--- Exercise description ---
Examine the records and identify each line that includes the string "README". Copy those lines.

# # # # # # #

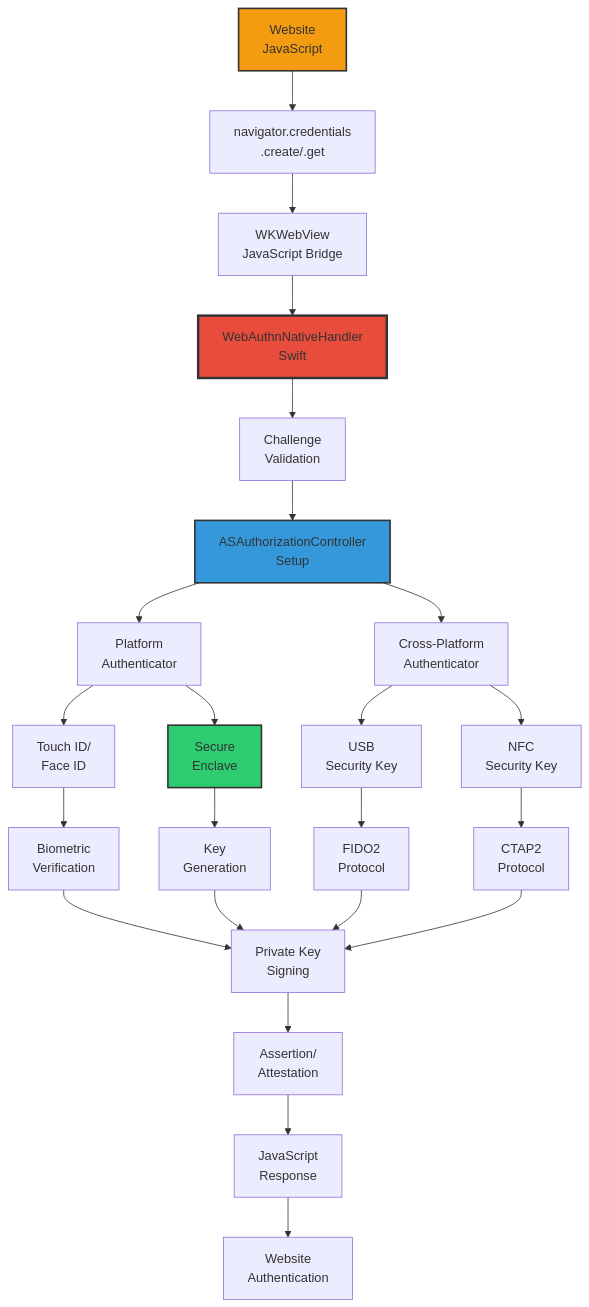
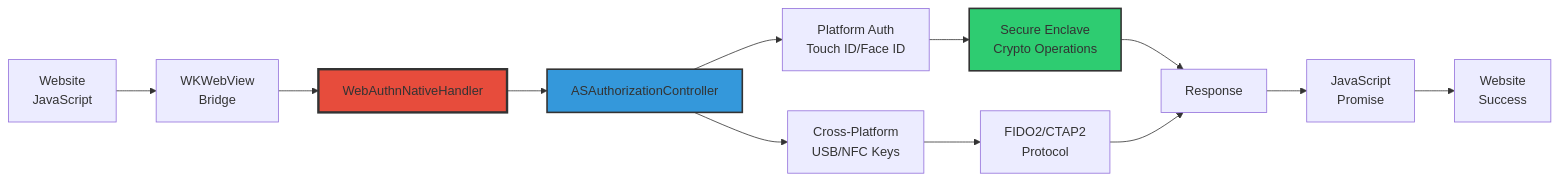
The sixth of 7 diagrams in README.md (webauthnai/Web-Man), drawn with Mermaid before and after one commit. The commit also changed other lines of this file and 1 other file, not shown here.

````diff
--- a/README.md
+++ b/README.md
@@ -301,39 +288,21 @@
 ```mermaid
-graph TD
-    A[Website<br/>JavaScript] --> B[navigator.credentials<br/>.create/.get]
+graph LR
+    A[Website<br/>JavaScript] --> B[WKWebView<br/>Bridge]
+    B --> C[WebAuthnNativeHandler]
+    C --> D[ASAuthorizationController]
     
-    B --> C[WKWebView<br/>JavaScript Bridge]
-    C --> D[WebAuthnNativeHandler<br/>Swift]
+    D --> E[Platform Auth<br/>Touch ID/Face ID]
+    D --> F[Cross-Platform<br/>USB/NFC Keys]
     
-    D --> E[Challenge<br/>Validation]
-    E --> F[ASAuthorizationController<br/>Setup]
+    E --> G[Secure Enclave<br/>Crypto Operations]
+    F --> H[FIDO2/CTAP2<br/>Protocol]
     
-    F --> G[Platform<br/>Authenticator]
-    F --> H[Cross-Platform<br/>Authenticator]
+    G --> I[Response]
+    H --> I
+    I --> J[JavaScript<br/>Promise]
+    J --> K[Website<br/>Success]
     
-    G --> I[Touch ID/<br/>Face ID]
-    G --> J[Secure<br/>Enclave]
-    
-    H --> K[USB<br/>Security Key]
-    H --> L[NFC<br/>Security Key]
-    
-    I --> M[Biometric<br/>Verification]
-    J --> N[Key<br/>Generation]
-    
-    K --> O[FIDO2<br/>Protocol]
-    L --> P[CTAP2<br/>Protocol]
-    
-    M --> Q[Private Key<br/>Signing]
-    N --> Q
-    O --> Q
-    P --> Q
-    
-    Q --> R[Assertion/<br/>Attestation]
-    R --> S[JavaScript<br/>Response]
-    S --> T[Website<br/>Authentication]
-    
-    style A fill:#f39c12,stroke:#333,stroke-width:2px
-    style D fill:#e74c3c,stroke:#333,stroke-width:3px
-    style F fill:#3498db,stroke:#333,stroke-width:2px
-    style J fill:#2ecc71,stroke:#333,stroke-width:2px
+    style C fill:#e74c3c,stroke:#333,stroke-width:3px
+    style D fill:#3498db,stroke:#333,stroke-width:2px
+    style G fill:#2ecc71,stroke:#333,stroke-width:2px
 ```
````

# # # # # # #

--- Output of the exercise ---
The sixth of 7 diagrams in README.md (webauthnai/Web-Man), drawn with Mermaid before and after one commit. The commit also changed other lines of this file and 1 other file, not shown here.
--- a/README.md
+++ b/README.md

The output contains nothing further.